Computers, highlighters, notebooks, flashcards, ipads, pens and pencils are all used to help students study. But how does someone study? This article explores research done by the University of Nebraska-Lincoln that finds that more college students are using their computers to study, but they are doing it mindlessly. Furthermore, just because a majority of today’s college students have the tools to study, does not mean that they know HOW to study.
Universal Design for Learning places an emphasis on letting students gain access to more structure to help support and manage their learning experience. Tools such as webspiration.com can help students break down information into meaningful chunks.
I feel that it’s important for educators to not take for granted that students may not be the best decision makers when it comes to studying. A lot is going on in the worlds’ of young college students and keeping this research article in mind is important you look up and see a classroom of eyebrows peering over the backs of laptop screens.
Academic Support Programs (ASP) decided several years ago to assess the effectiveness our office space. Our goal was to make our offices as inclusive, welcoming, and universally designed as possible. We used the basic premises of Universal Design to create the attached Multicultural Universal Design Checklist for the Physical Environment.SLBmulticultural checklist
This checklist has 11 questions designed to assess an organization’s physical spaces to determine if they serve all students well, with a particular emphasis on students and staff who are not from the dominant culture. We enlisted UVM students from our ASP Student Leadership Board to conduct the initial survey in 2008. In 2009, our students conducted surveys of other UVM offices, including another review of ASP’s space. Each review produced a written report, which included recommendations for ways to adapt the office space. The first report from 2008 is attached for your review.Multi Report ASP 2007
Please use this checklist to evaluate your own office or personal space.
Just a note to let you know that the initial planning for the 2nd Annual Better Learning by Design Conference is getting underway. The tentative dates are May 17-18, 2011. Some of the suggestions and comments from last year’s conference will be incorporated into this year’s schedule. Start thinking about what you would like to present at this year’s conference as the RFP will be hitting email boxes in the next couple of months.
We are looking forward to more vendors, more presenters, more attendees, more information, more tracks, more fun and a whole lot MORE.
If you missed last year’s conference you are welcome to look at the blog that was created during the conference.
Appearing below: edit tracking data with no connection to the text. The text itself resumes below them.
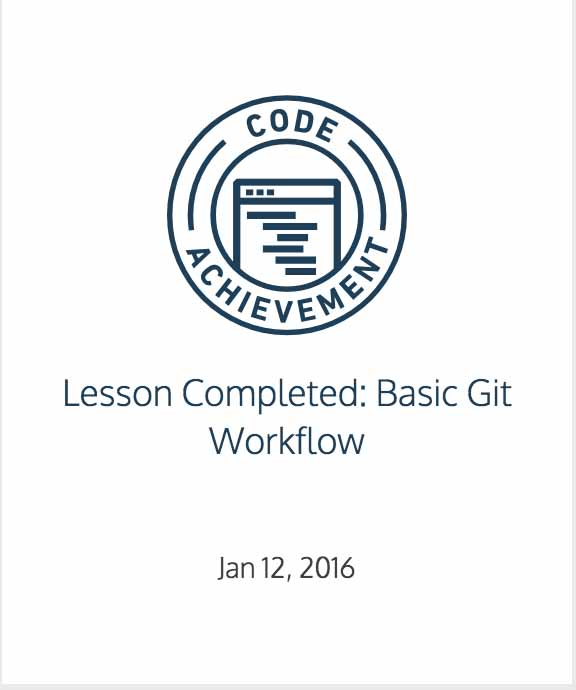
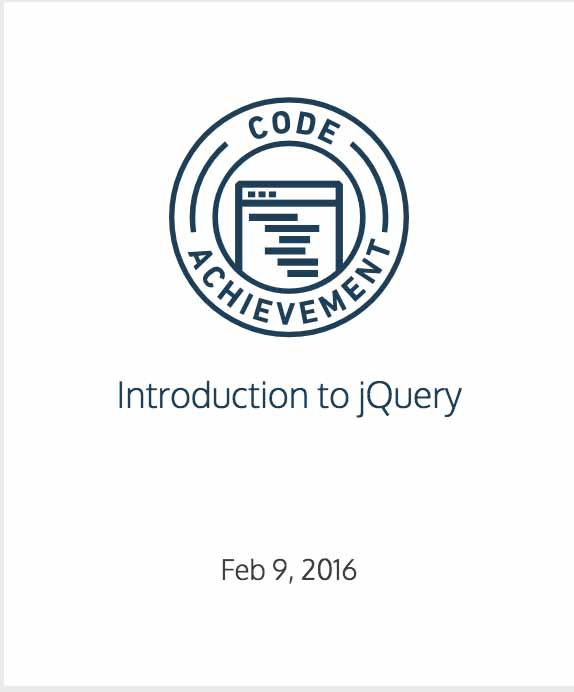
catch up

Changed region(s): [[0.2666, 0.1217, 0.7108, 0.487], [0.0889, 0.5478, 0.8885, 0.6696], [0.385, 0.7913, 0.622, 0.8522]]

diff --git a/otherProjects/codeAcademy/index.html b/otherProjects/codeAcademy/index.html
@@ -3,71 +3,73 @@
 
 <head>
   <meta charset="UTF-8">
-  <title>Bootstrap 3 Responsive Template</title>
+  <title>Code Academy Badges</title>
   <link rel="stylesheet" href="https://maxcdn.bootstrapcdn.com/bootstrap/3.3.6/css/bootstrap.min.css">
   <link rel="stylesheet" href="https://maxcdn.bootstrapcdn.com/bootstrap/3.3.6/css/bootstrap-theme.min.css">
   <script src="https://ajax.googleapis.com/ajax/libs/jquery/1.11.3/jquery.min.js"></script>
   <script src="https://maxcdn.bootstrapcdn.com/bootstrap/3.3.6/js/bootstrap.min.js"></script>
 </head>
 
+<h1>Code Academy Badges</h1>
+
 <body>
 
   <div class="container">
     <div class="row">
-      <div class="col-md-3">
-        <img src="images/badge1.jpg" width="75px"></img>
+      <div class="col-md-4">
+        <img src="images/badge01.jpg" width="300px"></img>
       </div>
 
-      <div class="col-md-3">
-        <img src="images/badge2.jpg" width="75px"></img>
+      <div class="col-md-4">
+        <img src="images/badge02.jpg" width="300px"></img>
       </div>
 
-      <div class="col-md-3">
-        <img src="images/badge3.jpg" width="75px"></img>
+      <div class="col-md-4">
+        <img src="images/badge03.jpg" width="300px"></img>
       </div>
 
-      <div class="col-md-3">
-        <img src="images/badge4.jpg" width="75px"></img>
+      <div class="col-md-4">
+        <img src="images/badge04.jpg" width="300px"></img>
       </div>
 
-      <div class="col-md-3">
-        <img src="images/badge5.jpg" width="75px"></img>
+      <div class="col-md-4">
+        <img src="images/badge05.jpg" width="300px"></img>
       </div>
 
-      <div class="col-md-3">
-        <img src="images/badge6.jpg" width="75px"></img>
+      <div class="col-md-4">
+        <img src="images/badge06.jpg" width="300px"></img>
       </div>
 
-      <div class="col-md-3">
-        <img src="images/badge7.jpg" width="75px"></img>
+      <div class="col-md-4">
+        <img src="images/badge07.jpg" width="300px"></img>
       </div>
 
-      <div class="col-md-3">
-        <img src="images/badge8.jpg" width="75px"></img>
+      <div class="col-md-4">
+        <img src="images/badge08.jpg" width="300px"></img>
       </div>
 
-      <div class="col-md-3">
-        <img src="images/badge9.jpg" width="75px"></img>
+      <div class="col-md-4">
+        <img src="images/badge09.jpg" width="300px"></img>
       </div>
 
-      <div class="col-md-3">
-        <img src="images/badge10.jpg" width="75px"></img>
+      <div class="col-md-4">
+        <img src="images/badge10.jpg" width="300px"></img>
       </div>
 
-      <div class="col-md-3">
-        <img src="images/badge11.jpg" width="75px"></img>
+      <div class="col-md-4">
+        <img src="images/badge11.jpg" width="300px"></img>
       </div>
 
-      <div class="col-md-3">
-        <img src="images/badge12.jpg" width="75px"></img>
+      <div class="col-md-4">
+        <img src="images/badge12.jpg" width="300px"></img>
       </div>
 
-      <div class="col-md-3">
-        <img src="images/badge13.jpg" width="75px"></img>
+      <div class="col-md-4">
+        <img src="images/badge13.jpg" width="300px"></img>
       </div>
 
-      <div class="col-md-3">
-        <img src="images/badge14.jpg" width="75px"></img>
+      <div class="col-md-4">
+        <img src="images/badge14.jpg" width="300px"></img>
       </div>
 
     </div>

diff --git a/otherProjects/takeAnOrder/js/takeAnOrder.js b/otherProjects/takeAnOrder/js/takeAnOrder.js
@@ -1,0 +1,66 @@
+$(document).ready(function() {
+
+  /*
+  - click
+  - blur
+  - focus
+  - change
+  - mouseenter & mouseleave
+
+  $("#").on("", function(){
+  });
+  */
+  $("#mySingleLineText").on("focus", function() {
+      $("#log").append("<br>colour yello");
+      $(this).css("background-color", "yellow");
+    })
+    .on("blur", function() {
+      $("#log").append("<br>colour white");
+      $(this).css("background-color", "white");
+    });
+
+  $("#mySelect").on("change", function() {
+
+    var val = $(this).val();
+    $("#log").append("<br>selelct change");
+    $("#mySelectMessage").html(val + " is a nice selection!");
+  });
+
+  $("#myButton").on("mouseenter", function() {
+      $("#log").append("<br>Buttom mouseenter");
+      $(this).text("Order Now")
+    })
+    .on("mouseleave", function() {
+      $("#log").append("<br>button mouseleave");
+      $(this).text("Click Me")
+    });
+
+  //user click the button
+  //$("#log").append("<br>added some text");
+  $("#myButton").on("click", function() {
+
+    var myInput = $("#mySingleLineText").val();
+    var myTextarea = $("myTextArea").val();
+    var mySelect = $("myTSelect").val();
+    var myRadio = $("[name='gender']:checked").val();
+
+    var myCheckValues = [];
+    //each is a jquery Loop for objects/arreys
+    //each thing that is seleced, do the funtion
+    //"this" is the element we are currently looking at
+
+    $("[name='vehicle']:checked").each(function() {
+      myCheckValues.pushes($(this).val());
+    });
+
+    $("#log").append("<br>User clicked the button");
+
+    $("#log").append("<br>Value of input is:" + myInput);
+    $("#log").append("<br>Value of textarea is:" + myTextArea);
+    $("#log").append("<br>Value of select is:" + mySelect);
+    $("#log").append("<br>Value of radio button is:" + myRadio);
+    $("#log").append("<br>Value of checks is:" + myCheckValues.join());
+
+  })
+
+});

diff --git a/otherProjects/takeAnOrder/takeAnOrderRegular.html b/otherProjects/takeAnOrder/takeAnOrderRegular.html
@@ -1,0 +1,55 @@
+<!DOCTYPE html>
+<html lang="en">
+
+<head>
+  <meta charset="UTF-8">
+  <title>Take an Order Regular HTML</title>
+  <script src="https://ajax.googleapis.com/ajax/libs/jquery/1.11.3/jquery.min.js"></script>
+</head>
+
+<body>
+  <div id="wrapper">
+    <input id="mySingleLineText" type="text" value="Type here">
+    <br>
+    <!--end of input -->
+    <br>
+    <textarea id="myTextArea" rows="10" cols="50">Write something here</textarea>
+    <br>
+    <!--end of textarea -->
+    <br>
+    <select id="mySelect">
+      <option value="value1">Value 1</option>
+      <option value="value2" selected>Value 2</option>
+      <option value="value3">Value 3</option>
+    </select>
+    <br>
+
+    <div id="mySelectMessage"></div>
+    <!--end of select -->
+    <br>
+    <input type="radio" name="gender" value="male" checked> Male
+    <br>
+    <input type="radio" name="gender" value="female"> Female
+    <br>
+    <input type="radio" name="gender" value="other"> Other
+    <br>
+    <!--end of radio -->
+    <br>
+    <input type="checkbox" name="vehicle" value="Bike" checked>I have a bike
+    <br>
+    <input type="checkbox" name="vehicle" value="Car">I have a car
+    <br>
+    <!--end of checkbox -->
+    <br>
+    <button id="myButton" type="button">Click Me!</button>
+    <br>
+    <!--end of button -->
+    <br>
+    <div id="log">LOG</div>
+  </div>
+
+
+  <script src="js/takeAnOrder.js"></script>
+</body>
+
+</html>

diff --git a/otherProjects/jsQuestions/week3/question2.html b/otherProjects/jsQuestions/week3/question2.html
@@ -1,0 +1,38 @@
+<!DOCTYPE html>
+<html lang="en">
+
+<head>
+  <meta charset="UTF-8">
+  <title>Bootstrap 3 Responsive Template</title>
+  <link rel="stylesheet" href="https://maxcdn.bootstrapcdn.com/bootstrap/3.3.6/css/bootstrap.min.css">
+  <link rel="stylesheet" href="https://maxcdn.bootstrapcdn.com/bootstrap/3.3.6/css/bootstrap-theme.min.css">
+  <script src="https://ajax.googleapis.com/ajax/libs/jquery/1.11.3/jquery.min.js"></script>
+  <script src="https://maxcdn.bootstrapcdn.com/bootstrap/3.3.6/js/bootstrap.min.js"></script>
+</head>
+
+<body>
+
+  <div class="container">
+    <div class="row">
+    </div>
+  </div>
+  <script>
+  /*
+      2. Using document.write(), write code that displays the results of the 12 times table.
+      Its output should be the results of the calculations. (Note: There several levels of efficiency in solving this).
+      12 * 1 = 12
+      12 * 2 = 24
+      12 * 3 = 36
+      ...
+      12 * 11 = 132
+      12 * 12 = 144
+      */
+
+      var i;
+      for(i=1; i<=12; i++){
+        document.write("12 * " + i + " = " + (12 * i) + "<br>");
+      }
+  </script>
+</body>
+
+</html>

diff --git a/otherProjects/jsQuestions/week3/question4.html b/otherProjects/jsQuestions/week3/question4.html
@@ -1,0 +1,36 @@
+<!DOCTYPE html>
+<html lang="en">
+
+<head>
+  <meta charset="UTF-8">
+  <title>Bootstrap 3 Responsive Template</title>
+  <link rel="stylesheet" href="https://maxcdn.bootstrapcdn.com/bootstrap/3.3.6/css/bootstrap.min.css">
+  <link rel="stylesheet" href="https://maxcdn.bootstrapcdn.com/bootstrap/3.3.6/css/bootstrap-theme.min.css">
+  <script src="https://ajax.googleapis.com/ajax/libs/jquery/1.11.3/jquery.min.js"></script>
+  <script src="https://maxcdn.bootstrapcdn.com/bootstrap/3.3.6/js/bootstrap.min.js"></script>
+</head>
+
+<body>
+
+  <div class="container">
+    <div class="row">
+    </div>
+  </div>
+  <script>
+  function muliptling(factor, numberOfTimes) {
+    var i;
+    for (i = 1; i <= numberOfTimes; i++) {
+      document.write(factor + " * " + i + " = " + (factor * i) + "<br>");
+    }
+  }
+  //alert(displayNumber);
+  var displayNumber = 0;
+  while (displayNumber != -1) {
+    displayNumber = prompt("enter a number to be times");
+    muliptling(displayNumber, 12);
+
+  }
+  </script>
+</body>
+
+</html>

diff --git a/otherProjects/jsQuestions/week3/question1.html b/otherProjects/jsQuestions/week3/question1.html
@@ -1,0 +1,32 @@
+<!DOCTYPE html>
+<html lang="en">
+
+<head>
+  <meta charset="UTF-8">
+  <title>Bootstrap 3 Responsive Template</title>
+  <link rel="stylesheet" href="https://maxcdn.bootstrapcdn.com/bootstrap/3.3.6/css/bootstrap.min.css">
+  <link rel="stylesheet" href="https://maxcdn.bootstrapcdn.com/bootstrap/3.3.6/css/bootstrap-theme.min.css">
+  <script src="https://ajax.googleapis.com/ajax/libs/jquery/1.11.3/jquery.min.js"></script>
+  <script src="https://maxcdn.bootstrapcdn.com/bootstrap/3.3.6/js/bootstrap.min.js"></script>
+</head>
+
+<body>
+
+  <div class="container">
+    <div class="row">
+      HI
+    </div>
+  </div>
+  <script>
+    var userAge = prompt("Please enter your age");
+    if (userAge == 0) {
+      alert("So you're a baby!");
+    } else if (userAge < 0 || userAge > 200) {
+      alert("I think you may be lying about your age");
+    } else {
+      alert("That's a good age");
+    }
+  </script>
+</body>
+
+</html>

diff --git a/otherProjects/jsQuestions/week3/question3.html b/otherProjects/jsQuestions/week3/question3.html
@@ -1,0 +1,30 @@
+<!DOCTYPE html>
+<html lang="en">
+
+<head>
+  <meta charset="UTF-8">
+  <title>Bootstrap 3 Responsive Template</title>
+  <link rel="stylesheet" href="https://maxcdn.bootstrapcdn.com/bootstrap/3.3.6/css/bootstrap.min.css">
+  <link rel="stylesheet" href="https://maxcdn.bootstrapcdn.com/bootstrap/3.3.6/css/bootstrap-theme.min.css">
+  <script src="https://ajax.googleapis.com/ajax/libs/jquery/1.11.3/jquery.min.js"></script>
+  <script src="https://maxcdn.bootstrapcdn.com/bootstrap/3.3.6/js/bootstrap.min.js"></script>
+</head>
+
+<body>
+
+  <div class="container">
+    <div class="row">
+    </div>
+  </div>
+  <script>
+  function muliptling(factor, numberOfTimes) {
+    var i;
+    for (i = 1; i <= numberOfTimes; i++) {
+      document.write(factor + " * " + i + " = " + (factor * i) + "<br>");
+    }
+  }
+  muliptling(6, 30);
+  </script>
+</body>
+
+</html>

diff --git a/otherProjects/takeAnOrder/takeAnOrderBootstrap.html b/otherProjects/takeAnOrder/takeAnOrderBootstrap.html
@@ -1,0 +1,22 @@
+<!DOCTYPE html>
+<html lang="en">
+
+<head>
+  <meta charset="UTF-8">
+  <title>Bootstrap 3 Responsive Template</title>
+  <link rel="stylesheet" href="https://maxcdn.bootstrapcdn.com/bootstrap/3.3.6/css/bootstrap.min.css">
+  <link rel="stylesheet" href="https://maxcdn.bootstrapcdn.com/bootstrap/3.3.6/css/bootstrap-theme.min.css">
+  <script src="https://ajax.googleapis.com/ajax/libs/jquery/1.11.3/jquery.min.js"></script>
+  <script src="https://maxcdn.bootstrapcdn.com/bootstrap/3.3.6/js/bootstrap.min.js"></script>
+</head>
+
+<body>
+
+  <div class="container">
+    <div class="row">
+  HI
+    </div>
+  </div>
+</body>
+
+</html>

diff --git a/otherProjects/twitterBootstrap/index.html b/otherProjects/twitterBootstrap/index.html
@@ -28,7 +28,7 @@
       <div id="navbarCollapse" class="collapse navbar-collapse">
         <ul class="nav navbar-nav">
           <li class="active"><a href="http://zellissesdeguzman.github.io/index.html">Home</a></li>
-          <li><a href="http://zellissesdeguzman.github.io/otherProjects/codeAcademy/index.html">jsQuestions</a></li>
+          <li><a href="http://zellissesdeguzman.github.io/otherProjects/codeAcademy/index.html">Badges</a></li>
           <li class="dropdown">
             <a data-toggle="dropdown" class="dropdown-toggle" href="#">Messages <b class="caret"></b></a>
             <ul role="menu" class="dropdown-menu">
The site address is https://blog.uvm.edu/udl-2010conference. This blog will give you a flavor for what is to come. We plan to have basic and advanced track presentations so that the people who participated last year will be able to gain additional insights this year.
Mark your calendar and let’s get excited about UDL.